Anne Pasternak is the Executive Director of Creative Time. Photo courtesy of Creative Time

For more than 30 years the New York City-based arts organization Creative Time has curated arts projects that engage artists and communities in a public dialogue, including Tribute in Light, the twin beacons of light that illuminated Ground Zero as a memorial six months after the terrorist attacks on September 11, 2001. According to executive director Anne Pasternak, Creative Time works with artists to create public art that is "timely and thought-provoking, new and adventurous."

Pasternak said it's important to bring art outside of the museum. "Artists don't exist in a vacuum and art shouldn't either," she explained. "Art in the public realm activates public space for its intended democratic purpose. Through surprise encounters with art, people are often inspired and provoked in unpredictable and exciting ways."

While "public art" often refers to permanent installations, such as Alexander Calder's Flamingo stabile in downtown Chicago, Creative Time takes a different approach. Pasternak explained, "Our projects are always temporary, which gives artists a lot more freedom... We don't want to just impose a project on an artist. We want the artist to really be immersed, really become part of people's lives through the project."

Following 2005's Gulf Coast hurricanes, for example, Creative Time supported productions of Samuel Beckett's Waiting for Godot in two hurricane-devastated New Orleans neighborhoods, its first project outside of New York. Pasternak said, "[The themes] seemed so central to people, whether waiting for relief efforts, electricity to come back on, insurance funding, [or] schools to reopen."
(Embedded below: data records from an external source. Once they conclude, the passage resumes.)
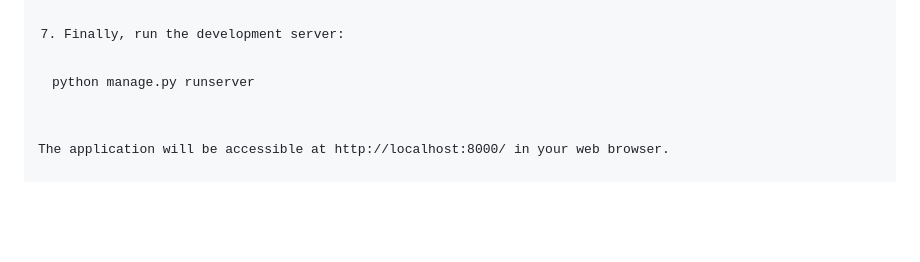
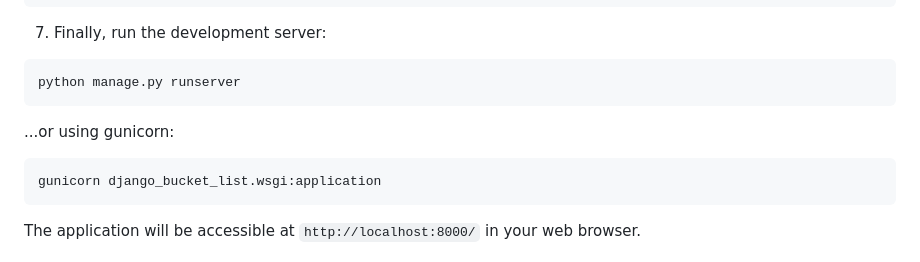
Before and after one commit to giovanibs/django_bucket_list, a Markdown page: README.md, the part around one of its changes. Rendered like a GitHub page; blank space fills up the shorter version.

```diff
--- a/README.md
+++ b/README.md
@@ -64,6 +65,12 @@ python manage.py createsuperuser
 
 <pre>
 python manage.py runserver
+</pre>
+
+...or using gunicorn:
+
+<pre>
+gunicorn django_bucket_list.wsgi:application
 </pre>
 
 The application will be accessible at `http://localhost:8000/` in your web browser.
```
Also changed, not shown: other parts of README.md (+1 -0 lines).
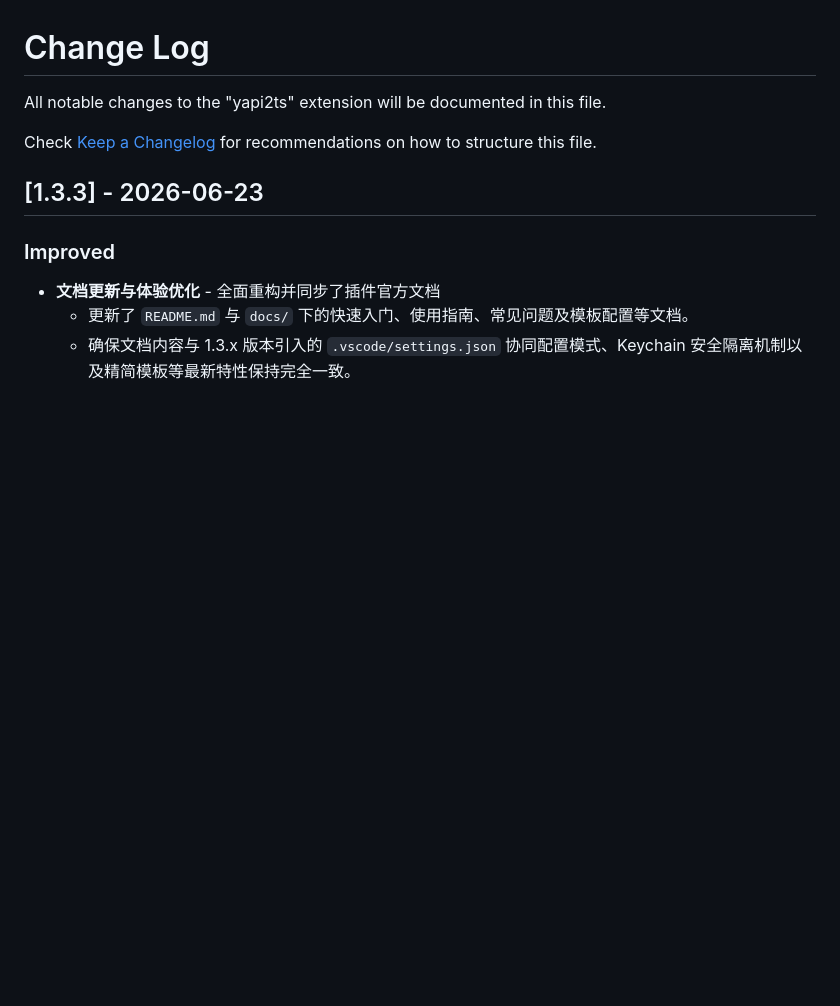
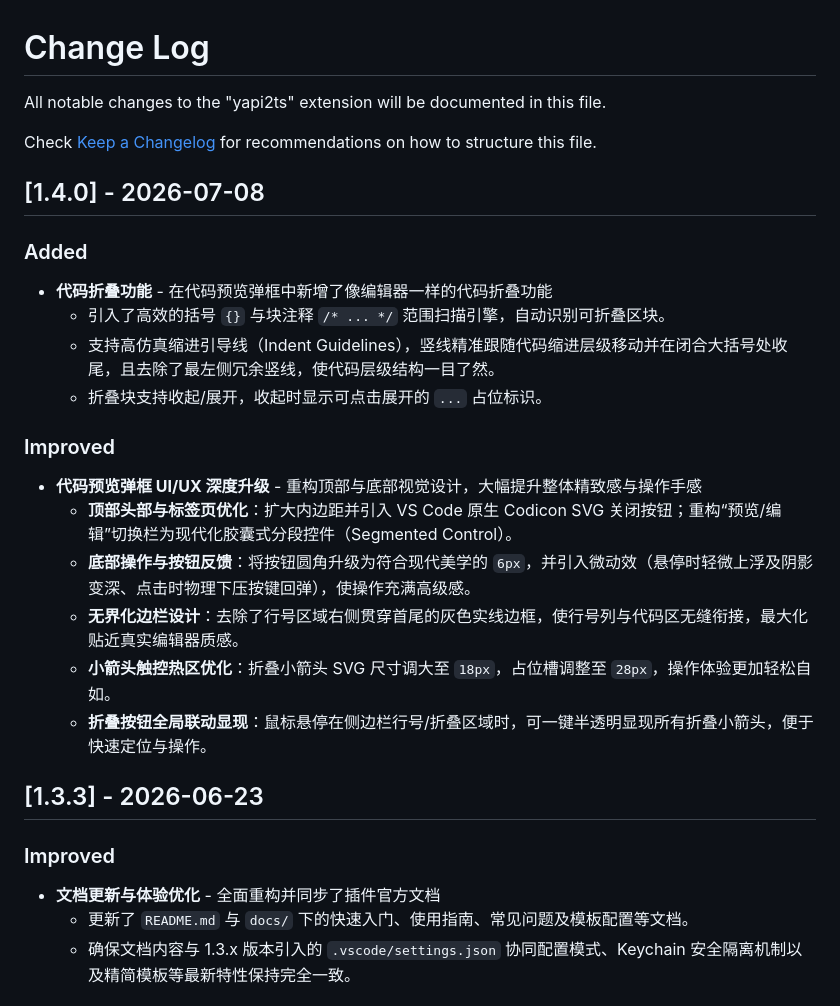
Before and after one commit to zhoujiandev/yapi2ts, a Markdown page: CHANGELOG.md, the part around the change. Drawn GitHub-style; blank space fills up the shorter version.

Commit message:
update changelog

```diff
--- a/CHANGELOG.md
+++ b/CHANGELOG.md
@@ -3,6 +3,24 @@
 All notable changes to the "yapi2ts" extension will be documented in this file.
 
 Check [Keep a Changelog](http://keepachangelog.com/) for recommendations on how to structure this file.
+
+## [1.4.0] - 2026-07-08
+
+### Added
+
+- **代码折叠功能** - 在代码预览弹框中新增了像编辑器一样的代码折叠功能
+    - 引入了高效的括号 `{}` 与块注释 `/* ... */` 范围扫描引擎，自动识别可折叠区块。
+    - 支持高仿真缩进引导线（Indent Guidelines），竖线精准跟随代码缩进层级移动并在闭合大括号处收尾，且去除了最左侧冗余竖线，使代码层级结构一目了然。
+    - 折叠块支持收起/展开，收起时显示可点击展开的 `...` 占位标识。
+
+### Improved
+
+- **代码预览弹框 UI/UX 深度升级** - 重构顶部与底部视觉设计，大幅提升整体精致感与操作手感
+    - **顶部头部与标签页优化**：扩大内边距并引入 VS Code 原生 Codicon SVG 关闭按钮；重构“预览/编辑”切换栏为现代化胶囊式分段控件（Segmented Control）。
+    - **底部操作与按钮反馈**：将按钮圆角升级为符合现代美学的 `6px`，并引入微动效（悬停时轻微上浮及阴影变深、点击时物理下压按键回弹），使操作充满高级感。
+    - **无界化边栏设计**：去除了行号区域右侧贯穿首尾的灰色实线边框，使行号列与代码区无缝衔接，最大化贴近真实编辑器质感。
+    - **小箭头触控热区优化**：折叠小箭头 SVG 尺寸调大至 `18px`，占位槽调整至 `28px`，操作体验更加轻松自如。
+    - **折叠按钮全局联动显现**：鼠标悬停在侧边栏行号/折叠区域时，可一键半透明显现所有折叠小箭头，便于快速定位与操作。
 
 ## [1.3.3] - 2026-06-23
 
```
Pasternak acknowledged the NEA's catalytic support for public art. "Early support from the NEA helped us to give artists opportunities to experiment at a time when there were few galleries and museums willing to work with living artists. Today the NEA's support helps us get major projects off the ground, support artists' ambitions dreams, engage diverse audiences around the country, and so much more."